Over the next few weeks, SEC Country will take Auburn football fans to Summer School. Each session will focus on one position on Auburn’s 2018 roster, finding answers from spring practice and looking ahead to what might be the biggest questions for the fall.
Let’s continue with the slot wide receiver positions.
- Will Hastings (senior — out indefinitely with torn ACL)
- Ryan Davis (senior)
- Noah Igbinoghene (sophomore)
- BIG SLOT/9/Y
- Nate Craig-Myers (junior)
- Marquis McClain (sophomore)
- Sal Cannella (junior)
- Seth Williams (freshman — summer arrival)
Answers from spring practice
How will Auburn deal with the absence of Will Hastings?
Shortly after Eli Stove went down with an ACL injury in March, the same thing happened to Will Hastings. While he wasn’t a high-volume target for Auburn (1.9 receptions per game in 2017), he could create big plays in an instant with his trademark double moves (20.19 yards per catch and 4 touchdowns in 2017).
When asked about how Auburn would deal with the loss of Stove and Hastings, offensive coordinator Chip Lindsey mentioned that the Tigers “can play with a bigger set.” That is the most likely scenario, as Davis getting more reps at flanker in Stove’s absence opens the door for the big slot to be the most-used third receiver in Auburn’s standard formations.
Will Auburn get the ball more to Nate Craig-Myers in 2018?
The spring signaled a new confidence in Craig-Myers, the former top-100 recruit who has had only 20 catches in his first two seasons on the Plains. Craig-Myers said he felt the Tigers are “finally believing in me,” and there seemed to be a concerted effort from the coaching staff toward creating more plays downfield for the big-bodied receiver.
With Stove and Hastings out, Craig-Myers becomes one of the most productive returning receivers on the roster, even though his stats haven’t lived up to early expectations. That could change in 2018, as he’ll have another year to do damage over the middle of the field with a more experienced Jarrett Stidham at quarterback.
Numbers to know
24: Craig-Myers was targeted only 24 times last season in the passing game. That ranked behind running back Kerryon Johnson and was fifth among Auburn receivers.
66.7: Auburn’s success rate on plays that ended with receptions by Craig-Myers, per Football Study Hall, was 66.7 percent in 2017. That was the highest mark of any Auburn receiver with at least 10 receptions last season.
Questions for the fall
How will the newcomers factor into the slot positions?

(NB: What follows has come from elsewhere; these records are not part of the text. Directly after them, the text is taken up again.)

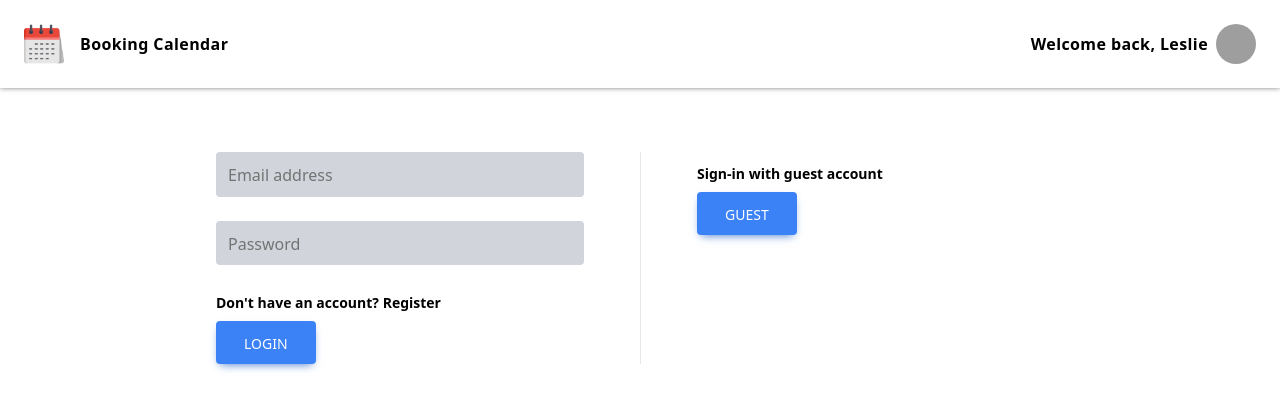
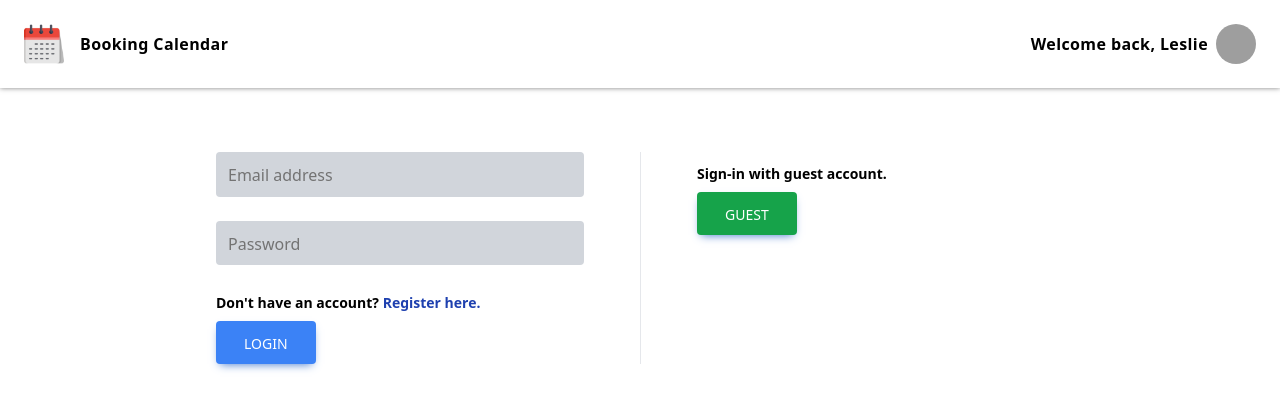
Before and after one commit to gazjosef/booking-calendar, a Next.js app in the folder frontend/: page / in a window 1280 px wide. Shown: the top 410 px of the page. Built offline with nearby package versions, Linux system fonts and the light colour scheme; grey boxes are pictures that could not be loaded.

Commit message:
Updated Buttons

```diff
--- a/frontend/components/Header.jsx
+++ b/frontend/components/Header.jsx
@@ -1,6 +1,8 @@
-import React from 'react'
+import { useState } from 'react'
 
 const Header = () => {
+  const [user, setUser] = useState(false)
+
   return (
     <header className="p-6 shadow-[0_0_5px_0_rgba(0,0,0,0.5)]">
       <div className="container mx-auto flex items-center justify-between font-semibold tracking-wide">
@@ -12,7 +14,7 @@ const Header = () => {
           />
           <h2 className="ml-2">Booking Calendar</h2>
         </div>
-        <div className=" flex items-center gap-2">
+        <div className="flex items-center gap-2">
           <p>Welcome back, Leslie</p>
           <img
             src="https://images.unsplash.com/photo-1494790108377-be9c29b29330?ixlib=rb-1.2.1&ixid=eyJhcHBfaWQiOjEyMDd9&auto=format&fit=facearea&facepad=2&w=256&h=256&q=80"
--- a/frontend/pages/calendar.jsx
+++ b/frontend/pages/calendar.jsx
@@ -245,6 +245,14 @@ export default function Calendar() {
                 <p>No bookings for today.</p>
               )}
             </ol>
+            <button
+              type="button"
+              className="inline-block rounded bg-blue-500 px-7 pt-3 pb-2.5 text-sm font-medium uppercase leading-normal text-white shadow-[0_4px_9px_-4px_#3b71ca] transition duration-150 ease-in-out hover:bg-blue-600 hover:shadow-[0_8px_9px_-4px_rgba(59,113,202,0.3),0_4px_18px_0_rgba(59,113,202,0.2)] focus:bg-blue-600 focus:shadow-[0_8px_9px_-4px_rgba(59,113,202,0.3),0_4px_18px_0_rgba(59,113,202,0.2)] focus:outline-none focus:ring-0 active:bg-blue-700 active:shadow-[0_8px_9px_-4px_rgba(59,113,202,0.3),0_4px_18px_0_rgba(59,113,202,0.2)]"
+              data-te-ripple-init
+              data-te-ripple-color="light"
+            >
+              Book
+            </button>
           </section>
         </div>
       </div>
--- a/frontend/pages/index.jsx
+++ b/frontend/pages/index.jsx
@@ -42,11 +42,13 @@ export default function Example() {
 
               <div className="text-center lg:text-left">
                 <p className="my-2 pt-1 text-sm font-semibold">
-                  Don't have an account? <Link href="/register">Register</Link>
-                  <a
-                    href="#!"
-                    className="text-danger hover:text-danger-600 focus:text-danger-600 active:text-danger-700 transition duration-150 ease-in-out"
-                  ></a>
+                  Don't have an account?{' '}
+                  <Link
+                    href="/register"
+                    className="text-danger hover:text-danger-600 focus:text-danger-600 active:text-danger-700 font-bold text-blue-800 transition duration-150 ease-in-out"
+                  >
+                    Register here.
+                  </Link>
                 </p>
                 <button
                   type="button"
@@ -64,12 +66,12 @@ export default function Example() {
           <section className="mt-12 md:mt-0 md:pl-14">
             <div className="mt-auto">
               <p className="my-2 pt-1 text-sm font-semibold">
-                Sign-in with guest account
+                Sign-in with guest account.
               </p>
               <Link href="/calendar">
                 <button
                   type="button"
-                  className="inline-block rounded bg-blue-500 px-7 pt-3 pb-2.5 text-sm font-medium uppercase leading-normal text-white shadow-[0_4px_9px_-4px_#3b71ca] transition duration-150 ease-in-out hover:bg-blue-600 hover:shadow-[0_8px_9px_-4px_rgba(59,113,202,0.3),0_4px_18px_0_rgba(59,113,202,0.2)] focus:bg-blue-600 focus:shadow-[0_8px_9px_-4px_rgba(59,113,202,0.3),0_4px_18px_0_rgba(59,113,202,0.2)] focus:outline-none focus:ring-0 active:bg-blue-700 active:shadow-[0_8px_9px_-4px_rgba(59,113,202,0.3),0_4px_18px_0_rgba(59,113,202,0.2)]"
+                  className="inline-block rounded bg-green-600 px-7 pt-3 pb-2.5 text-sm font-medium uppercase leading-normal text-white shadow-[0_4px_9px_-4px_#3b71ca] transition duration-150 ease-in-out hover:bg-green-700 hover:shadow-[0_8px_9px_-4px_rgba(59,113,202,0.3),0_4px_18px_0_rgba(59,113,202,0.2)] focus:bg-blue-600 focus:shadow-[0_8px_9px_-4px_rgba(59,113,202,0.3),0_4px_18px_0_rgba(59,113,202,0.2)] focus:outline-none focus:ring-0 active:bg-blue-700 active:shadow-[0_8px_9px_-4px_rgba(59,113,202,0.3),0_4px_18px_0_rgba(59,113,202,0.2)]"
                   data-te-ripple-init
                   data-te-ripple-color="light"
                 >
--- a/frontend/pages/register.jsx
+++ b/frontend/pages/register.jsx
@@ -74,14 +74,12 @@ const register = () => {
 
               <div className="text-center lg:text-left">
                 <p className="my-2 pt-1 text-sm font-semibold">
-                  Don't have an account?{' '}
-                  <Link href="/">
-                    {/* <a
-                      href="#!"
-                      className="text-danger hover:text-danger-600 focus:text-danger-600 active:text-danger-700 transition duration-150 ease-in-out"
-                    > */}
-                    Register
-                    {/* </a> */}
+                  Already have an account?{' '}
+                  <Link
+                    href="/"
+                    className="text-danger hover:text-danger-600 focus:text-danger-600 active:text-danger-700 font-bold text-blue-800 transition duration-150 ease-in-out"
+                  >
+                    Login here.
                   </Link>
                 </p>
                 <button
@@ -100,12 +98,12 @@ const register = () => {
           <section className="mt-12 md:mt-0 md:pl-14">
             <div className="mt-auto">
               <p className="my-2 pt-1 text-sm font-semibold">
-                Sign-in with guest account
+                Sign-in with guest account.
               </p>
               <Link href="/calendar">
                 <button
                   type="button"
-                  className="inline-block rounded bg-blue-500 px-7 pt-3 pb-2.5 text-sm font-medium uppercase leading-normal text-white shadow-[0_4px_9px_-4px_#3b71ca] transition duration-150 ease-in-out hover:bg-blue-600 hover:shadow-[0_8px_9px_-4px_rgba(59,113,202,0.3),0_4px_18px_0_rgba(59,113,202,0.2)] focus:bg-blue-600 focus:shadow-[0_8px_9px_-4px_rgba(59,113,202,0.3),0_4px_18px_0_rgba(59,113,202,0.2)] focus:outline-none focus:ring-0 active:bg-blue-700 active:shadow-[0_8px_9px_-4px_rgba(59,113,202,0.3),0_4px_18px_0_rgba(59,113,202,0.2)]"
+                  className="inline-block rounded bg-green-600 px-7 pt-3 pb-2.5 text-sm font-medium uppercase leading-normal text-white shadow-[0_4px_9px_-4px_#3b71ca] transition duration-150 ease-in-out hover:bg-green-700 hover:shadow-[0_8px_9px_-4px_rgba(59,113,202,0.3),0_4px_18px_0_rgba(59,113,202,0.2)] focus:bg-blue-600 focus:shadow-[0_8px_9px_-4px_rgba(59,113,202,0.3),0_4px_18px_0_rgba(59,113,202,0.2)] focus:outline-none focus:ring-0 active:bg-blue-700 active:shadow-[0_8px_9px_-4px_rgba(59,113,202,0.3),0_4px_18px_0_rgba(59,113,202,0.2)]"
                   data-te-ripple-init
                   data-te-ripple-color="light"
                 >
```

Auburn has options at the big slot position, but Williams could make a move down the middle. He has the size and the athleticism for that role, and the Tigers didn’t get much production out of either Marquis McClain or Sal Cannella last season. New blood could be just what Auburn needs behind Craig-Myers.
If Auburn uses smaller slot receivers in four-wide sets, opportunities will be there for several freshmen. Shedrick Jackson has the versatility but was limited by injury in spring practice. Anthony Schwartz could see time there if he doesn’t stay exclusively at the speed sweep role of flanker. And then there’s the intrigue of running backs Shaun Shivers and Harold Joiner — two vastly different players who have both said they could play in the slot early in their careers.
How will the four-wide sets look?
Auburn went with four wide receivers more often in 2017 than it had in any other season under Gus Malzahn. Those sets included both a traditional slot receiver and a big slot receiver. Without Hastings and Stove, those formations might be works in progress early in the season.
If Davis lines up in the slot, who will be the flanker? Can Auburn trust a converted running back such as Barrett or a newcomer to be a strong route runner in obvious passing situations? Those questions will have to be answered in fall camp and beyond as the receiving group gets to full strength with Hastings and Stove.